That’s how Apple rolls. The company seldom is first to the party with some super duper A-number one triple distilled feature or function. What Apple does best is what it has always done best– figure out which parts, functions, and features should go where so users get a better experience. But only Apple could build iPhone X.
Let me start with the basics. iPhone X borrows from functionality and features found elsewhere. Unlike competitors, Apple does them better. Go back to the Mac. Xerox had a mouse and point and click first. Retail stores? Everybody had them and shuttered them before Apple figured out how to do it right.
Remember the portable media players of the last century? Yes, people did carry a CD player and a stack of CDs to listen to music before Apple came along with the little hard disk drive that could– iPod. Then along came the smartphone revolution and the iPod was threatened by a new device. Years late to the party, Apple’s iPhone defined the entire generation of devices. Tablets? They were around for years and nobody used them. Today, Apple has about 300-million iPad customers.
With all the basic parts of iPhone X already in smartphones on the market, why didn’t another company build a device a few years ago that works as well as Apple’s latest and greatest?
Micro-bezel displays? Samsung, Xiaomi, even Sharp had them years before iPhone X. Fingerprint scanner? Many others had them first. Apple made it work in Touch ID. Facial recognition? Samsung has it and an iris scanner to boot and a simple photograph can fool it. Face ID on iPhone X sets the new standard and a higher bar. Wireless charging? It’s been around for years. Dual rear cameras? Others have been there and done that but Apple made it work better.
One could argue that only Apple could build the first point and click PC for the masses. Only Apple could build a portable music player. Only Apple could build an online music store that people would use. Only Apple could build retail stores that work. Only Apple could build a smartphone, a tablet, a smartwatch– and make them all not only work better than competitors, but better together within an integrated ecosystem.
Look backwards in technology for 30 years and you’ll find a veritable graveyard of bullet point features and functions from Apple’s competitors which Apple did better and does better.
Wait. What about Siri?
You’ll read that Amazon’s Echo and Alexis combo have won the day, trampling Siri underfoot in the marketplace for talking and listening gadgets. Really? Siri has improved steadily since iPhone 4 and with iOS 11 is easier to use and understand. Siri exists on over 1-billion mobile devices. What about Echo and Alexis? Amazon won’t say so it’s likely not a number to be proud of.
Out Of Sight
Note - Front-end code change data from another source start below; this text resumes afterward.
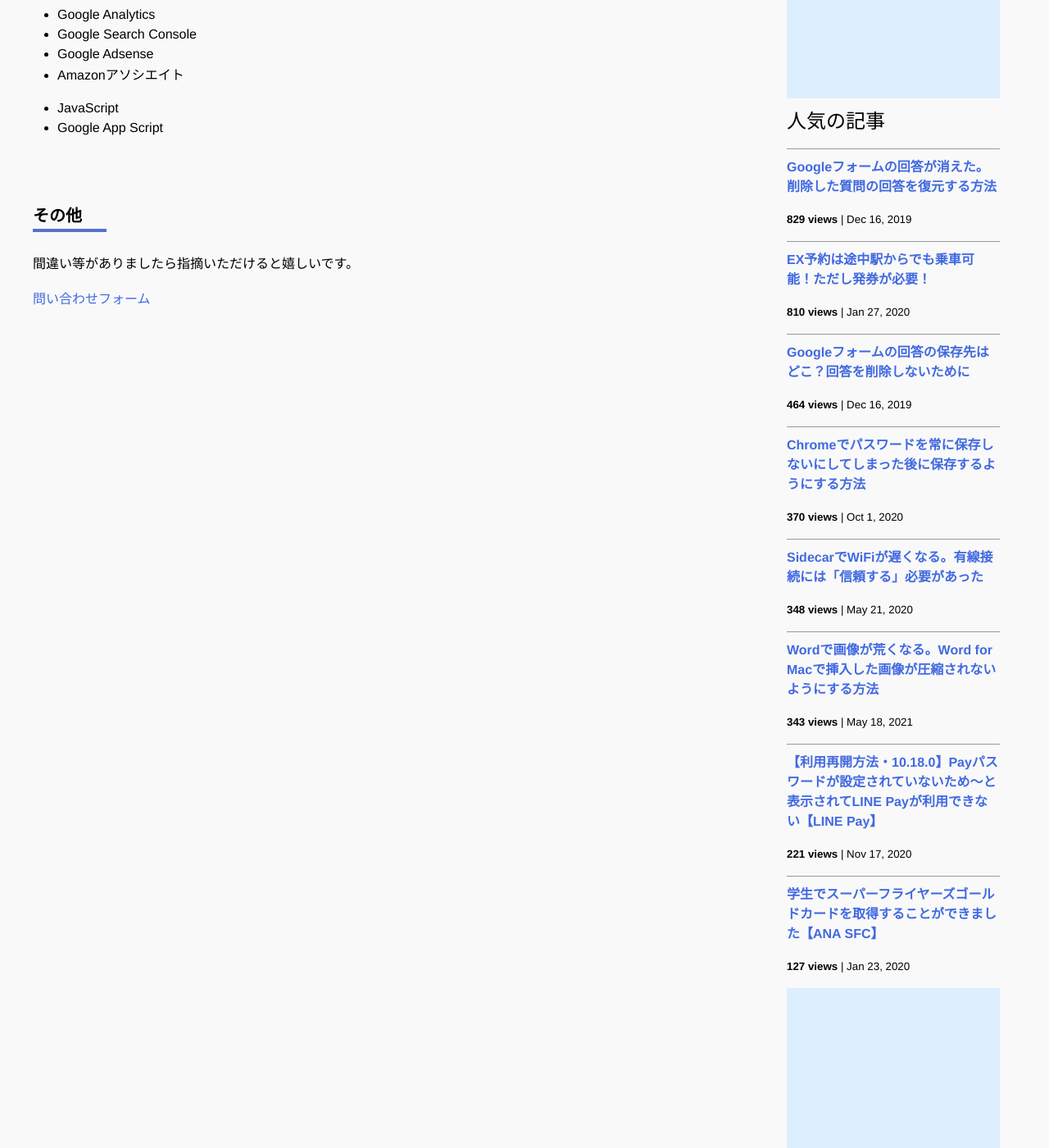
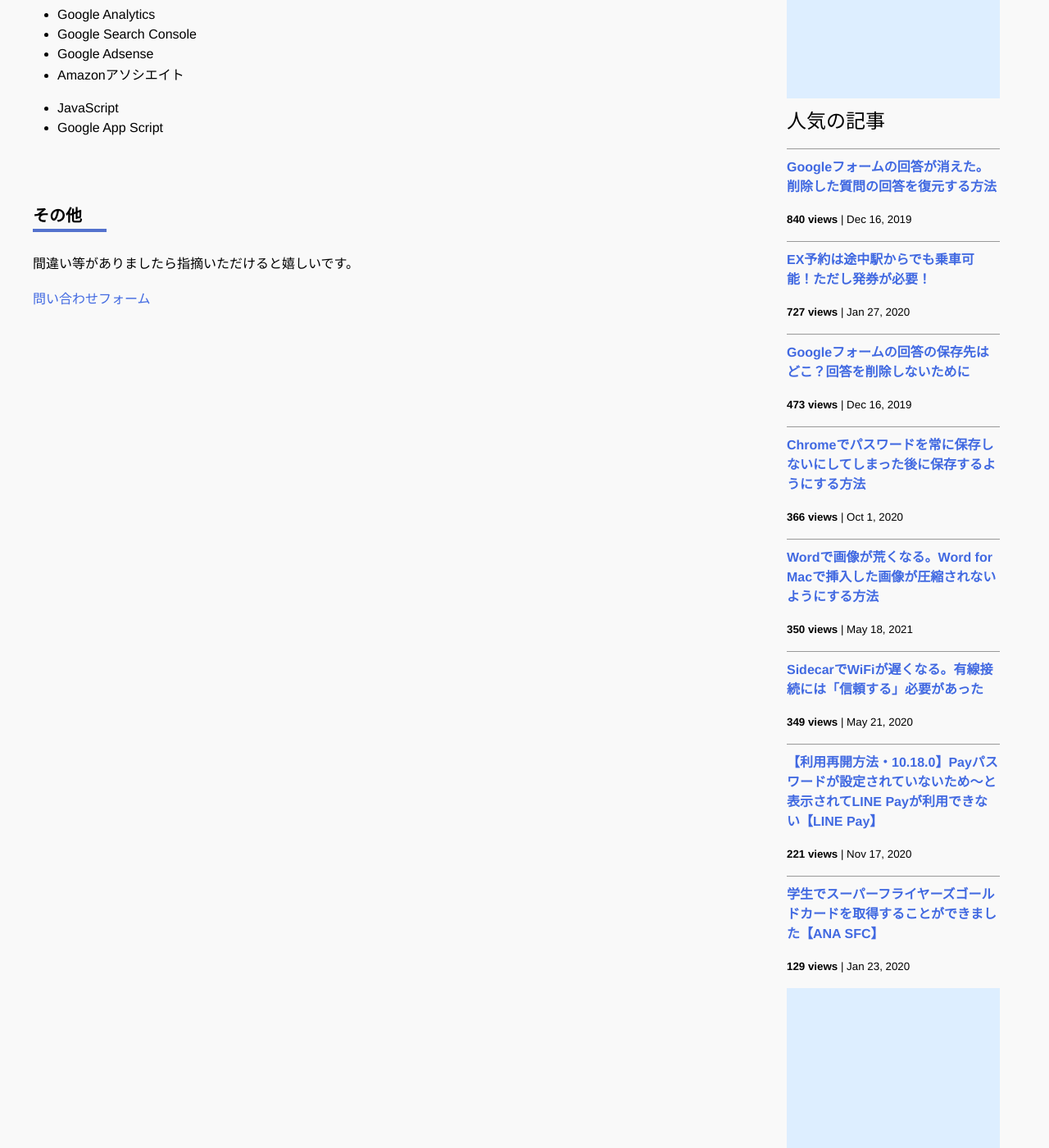
Before and after one commit to iwanaminami/shoyaiwaname, a Jekyll site: the page built from about.markdown, in a window 1280 px wide and 1400 px high, scrolled down 693 px. Shown: the whole window at 82% size. Built offline with Jekyll 4.4.1, drawn with Linux system fonts in a browser that asks for light colours; nearby versions of some CDN libraries; comment, search, counter and statistics services are not loaded.

Commit message:
a new commit message

```diff
--- a/_data/popularposts.yml
+++ b/_data/popularposts.yml
@@ -1,17 +1,17 @@
 side:
-  - view: 829
+  - view: 840
     url: /2019/12/16/restore-googleform.html
-  - view: 810
+  - view: 727
     url: /2020/01/27/ex-rideontheway.html
-  - view: 464
+  - view: 473
     url: /2019/12/16/googleform-answers.html
-  - view: 370
+  - view: 366
     url: /2020/10/01/googlepassword.html
-  - view: 348
+  - view: 350
+    url: /2021/05/18/image-compression-word.html
+  - view: 349
     url: /2020/05/21/sidecar-via-cable.html
-  - view: 343
-    url: /2021/05/18/image-compression-word.html
   - view: 221
     url: /2020/11/17/linepay.html
-  - view: 127
+  - view: 129
     url: /2020/01/23/sfcgold.html
```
It isn’t as if what Apple does is a secret. Apple plays in plain sight, cobbles together features and functions that are visible and available elsewhere (but not always in the same package).
Apple Stores? Microsoft copied them but loses money on each one. Siri? Everyone has a copycat but which one gets used the most? Tablets? Apple is just showing off with iPad Pro. Smartphones? You’ll be among the fortunate to get one in 2017. Macs? What do all good Windows-based PCs and Chromebooks look like?
It’s not just a list of bullet point features, but it’s how Apple integrates technology into the ecosystem. The company’s Services revenue and profits exceed the Mac and iPad and could be a Fortune 100 company on its own. Who else does that?
Samsung sells a few nice Galaxy-whatever smartphones but ask someone who owns the latest to show you how well the iris scanner or face recognition works (if they know how to use it at all).
Apple’s entire history as a technology company is wrapped up in iPhone X, arguably the best product it has ever produced. Why didn’t Samsung do with the Galaxy-whatever that Apple did? Why didn’t Microsoft build a smartphone that customers want to use?
That’s what Apple does. It builds products customers want to buy and want to use.